Certainly, the largest decline will be primarily recorded in East Asia and the Pacific, and it is so far expected to reach at least tens of millions. Early prospects suggested that this region will attract 297 million tourists in the present year.

All other destinations will also be negatively affected due to world fears from travelling to any country having deaths or infections by the virus. Moreover, the travel traffic will be almost paralyzed in a lot of countries for many coming weeks.


It is no longer surprising that estimates of losses by international reference bodies are increasing daily. In the last week of February, for example, the Air Transport Association (IATA) forecasted losses not exceeding $30 billion for airline and travel sectors. Then this number dramatically increased a week later (three days ago) to more than double, and is expected to increase to triple. According to “IATA”, losses may amount to $63 billion in case that the disease is globally contained. Yet, such losses will increase, if the coronavirus continues to spread, to be $113 billion during the present year.

Globally, some studies suggested that transport and aviation will be the most effected sectors worldwide by coronavirus, followed by tourism and entertainment sectors, then services, retail, industry and stock markets, while the pharmaceutical, telecom, e-commerce and gold sectors will be the most profitable.

In addition to losses, that will certainly increase by the decline of tourist traffic worldwide – as mentioned above, a number of specialized studies indicated expectations of 1.5% drop in international travel this year, recording its first decline since 2009 following the world financial crises. This means that travel traffic this year will be affected by a five-time decrease in the previous impact of “SARS’ virus in 2003. Certainly, China and its neighboring countries will be much more affected.

Substantially, data on losses and other impacts will increase, I believe, with the financial reports of March, which will be issued within two weeks by companies and associations of aviation, tourism and travel.

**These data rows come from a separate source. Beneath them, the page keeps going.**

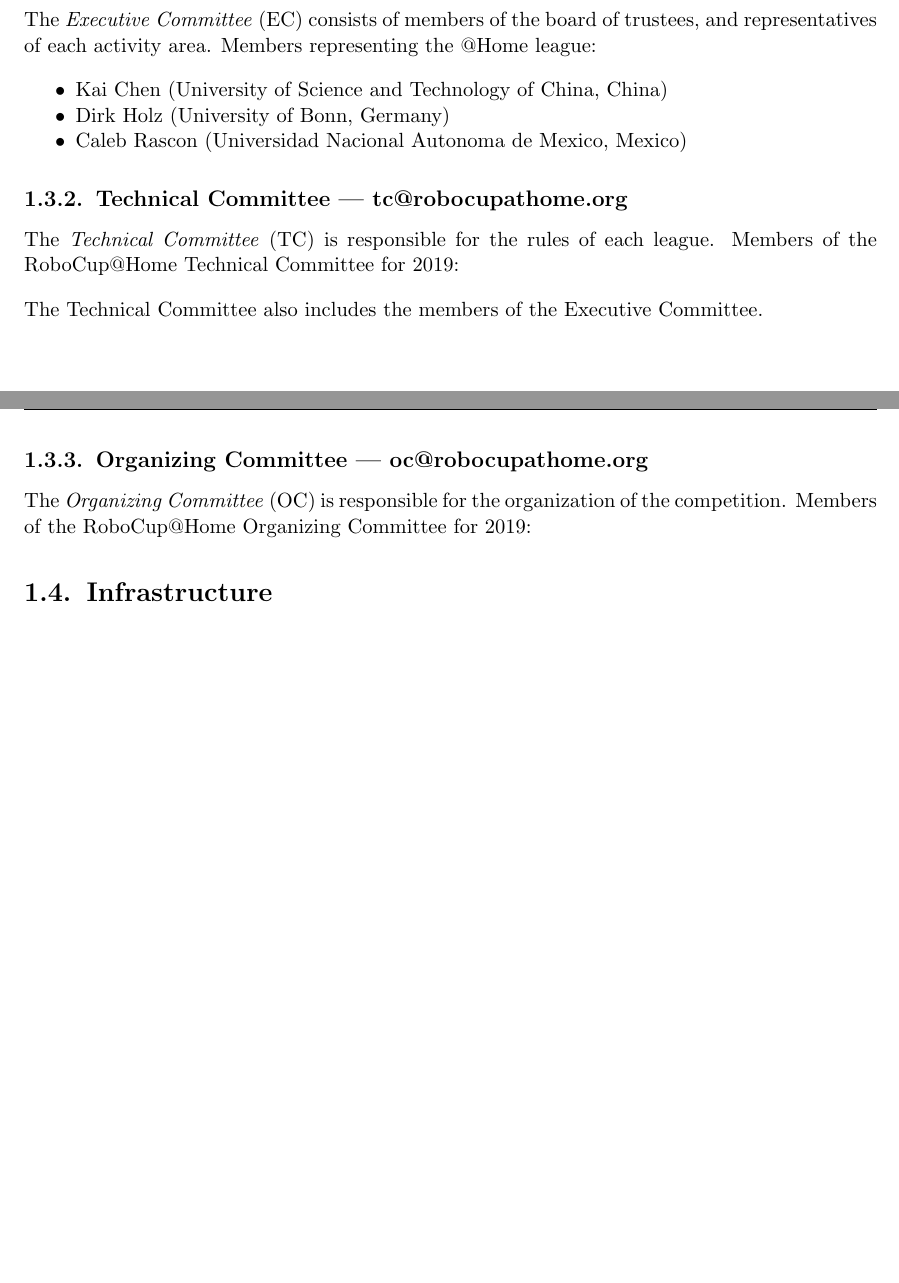
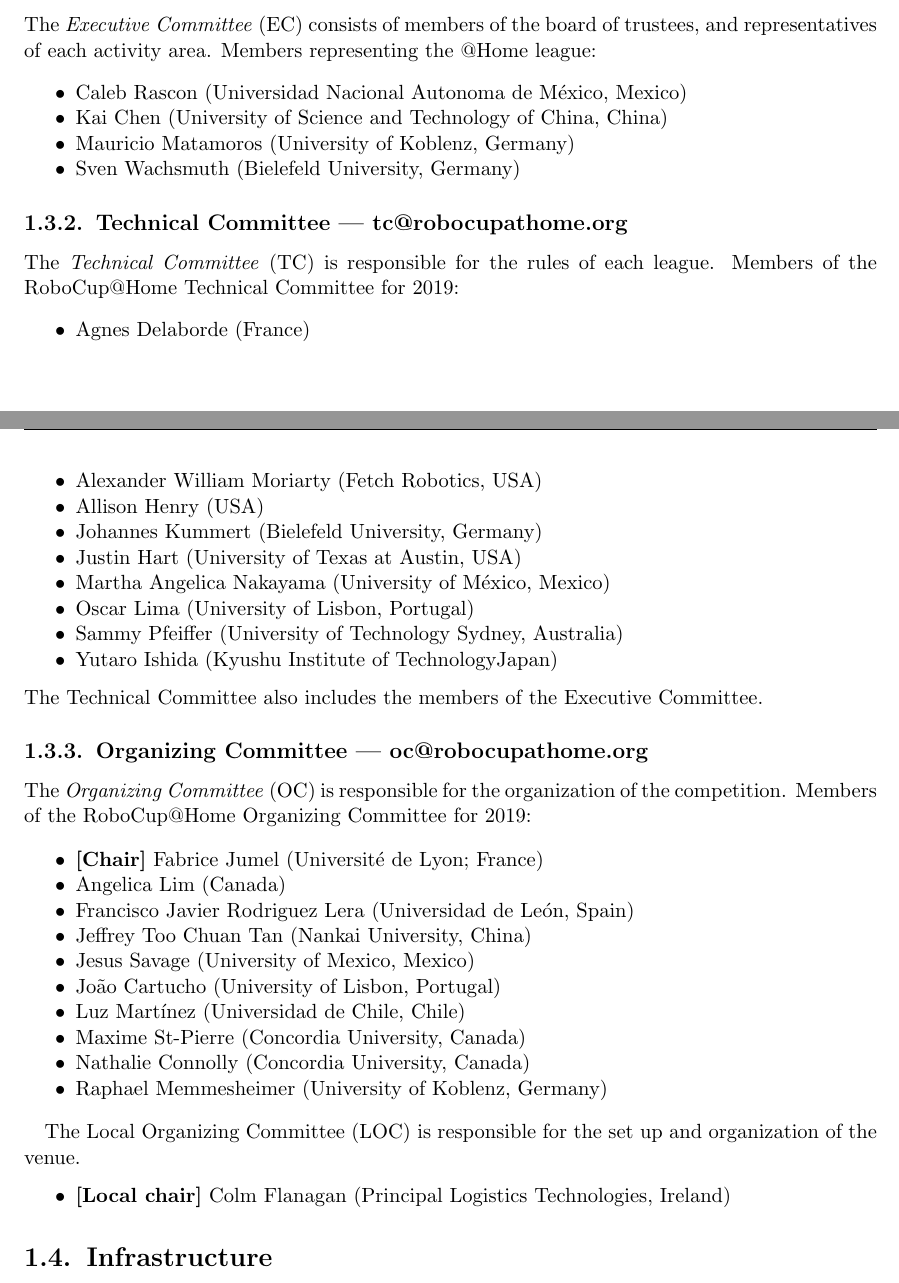
Before and after one commit to RoboCupAtHome/RuleBook, a LaTeX thesis (Rulebook.tex, which reads introduction/Organization.tex): two parts of pages 7 and 8 of 66, joined at a grey line, cut so that both start at the same text, the shorter picture padded with empty space. Compiled offline with pdfLaTeX.

Commit message:
Update committees

```diff
--- a/introduction/Organization.tex
+++ b/introduction/Organization.tex
@@ -10,19 +10,25 @@
 \label{sec:ec}
 The \iaterm{Executive Committee}{EC} consists of members of the board of trustees, and representatives of each activity area. Members representing the @Home league:
 \begin{itemize}
-  \item Kai Chen (University of Science and Technology of China, China)
-  \item Dirk Holz (University of Bonn, Germany)
-  \item Caleb Rascon (Universidad Nacional Autonoma de Mexico, Mexico)
-  % \item Sven Wachsmuth (Bielefeld University, Germany)
+	\item Caleb Rascon (Universidad Nacional Autonoma de México, Mexico)
+	\item Kai Chen (University of Science and Technology of China, China)
+	\item Mauricio Matamoros (University of Koblenz, Germany)
+	\item Sven Wachsmuth (Bielefeld University, Germany)
 \end{itemize}
 
 \subsection{Technical Committee --- tc@robocupathome.org}
 \label{sec:tc}
 The \iaterm{Technical Committee}{TC} is responsible for the rules of each league. Members of the RoboCup@Home Technical Committee for \YEAR:
 \begin{itemize}
-  % \item Justin Hart (University of Texas at Austin, USA)
-  % \item Raphael Memmesheimer (University of Koblenz-Landau, Germany)
-  % \item Sammy Pfeiffer (University of Technology Sydney, Australia)
+	\item Agnes Delaborde (France)
+	\item Alexander William Moriarty (Fetch Robotics, USA)
+	\item Allison Henry (USA)
+	\item Johannes Kummert (Bielefeld University, Germany)
+	\item Justin Hart (University of Texas at Austin, USA)
+	\item Martha Angelica Nakayama (University of México, Mexico)
+	\item Oscar Lima (University of Lisbon, Portugal)
+	\item Sammy Pfeiffer (University of Technology Sydney, Australia)
+	\item Yutaro Ishida (Kyushu Institute of TechnologyJapan)
 \end{itemize}
 The Technical Committee also includes the members of the Executive Committee.
 
@@ -31,11 +37,19 @@
 The \iaterm{Organizing Committee}{OC} is responsible for the organization of the competition. Members of the RoboCup@Home Organizing Committee for \YEAR:
 
 \begin{itemize}
-  % \item[Chair] Mauricio Matamoros (University of Koblenz-Landau, Germany)
-  % \item Alexander William Moriarty (Fetch Robotics, USA)
-  % \item Fabrice Jumel (Université de Lyon; France)
-  % \item Francisco Javier Rodriguez Lera (University of Luxembourg, Luxembourg)
-  % \item Jeffrey Too Chuan Tan (The University of Tokyo, Japan)
-  % \item Jesus Savage (Universidad Nacional Autónoma de México, Mexico)
-  % \item Luz Martínez (Universidad de Chile, Chile)
+	\item \textbf{[Chair]} Fabrice Jumel (Université de Lyon; France)
+	\item Angelica Lim (Canada)
+	\item Francisco Javier Rodriguez Lera (Universidad de León, Spain)
+	\item Jeffrey Too Chuan Tan (Nankai University, China)
+	\item Jesus Savage (University of Mexico, Mexico)
+	\item João Cartucho (University of Lisbon, Portugal)
+	\item Luz Martínez (Universidad de Chile, Chile)
+	\item Maxime St-Pierre (Concordia University, Canada)
+	\item Nathalie Connolly (Concordia University, Canada)
+	\item Raphael Memmesheimer (University of Koblenz, Germany)
 \end{itemize}
+
+The Local Organizing Committee (LOC) is responsible for the set up and organization of the venue.
+\begin{itemize}
+	\item \textbf{[Local chair]} Colm Flanagan (Principal Logistics Technologies, Ireland)
+\end{itemize}
```
Also changed, not shown: introduction/Organization.tex (2 more changed lines).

So far, we are at least sure that the world will not enjoy the huge expenditure of Chinese tourists which amounts to more than $277 billion. This will not affect Chinese airlines and travel agencies only, but will have its impact on the facilities of tourism and hotels worldwide.

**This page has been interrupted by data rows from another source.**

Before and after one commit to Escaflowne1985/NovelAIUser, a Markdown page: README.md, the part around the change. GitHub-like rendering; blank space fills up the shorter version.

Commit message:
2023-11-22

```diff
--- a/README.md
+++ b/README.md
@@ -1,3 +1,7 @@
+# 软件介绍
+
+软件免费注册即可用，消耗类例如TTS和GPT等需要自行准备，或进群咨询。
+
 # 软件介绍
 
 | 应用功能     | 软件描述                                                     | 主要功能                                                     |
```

The effects will influence also the Gulf region which received in 2018 about 1.6 million tourists (KSA followed by UAE then Oman, Bahrain and Kuwait), while the number is expected to increase to 2.9 million Chinese tourists by 2022. Some believe that the Chinese expenditure on foreign tourism around the world will decrease at least $70 billion. But if the virus spreads for other months, global tourism revenues from China will decline even further. Most of the countries exporting foreign tourism, such as Europe and the US, will be less affected and vice versa.

Furthermore, the Gulf expenditure – including Kuwaiti expenditure – on foreign tourism and travel certainly started to decrease, and it is declining daily. If the return of Gulf and foreign flights between regional countries and Arab or foreign tourist destinations is delayed for a month, then the said amount of expenditure will decrease to hundreds of millions of dollars. Kuwait will be able to save a part of such expenditure, amounting to $16 billion in 2018, more than any other Gulf country, on the basis that it is still the least Gulf country to benefit from foreign tourism.

At the end of this comprehensive panorama regarding the global and regional impacts of coronavirus on tourism, aviation and travel sectors, we conclude that the concept of disaster in these sectors can be adopted so far only on a substantive and partial scale. It is restricted to deciding or delaying the time of the virus containment. If the early global outlook for these sectors has been false, in the sense that it will be reviewed within few weeks, the level of paralysis in these sectors will be determined only by the second half of the year, depending on the spread of the virus and its implications. Therefore, all possibilities are to be taken into consideration.         


You May Like Also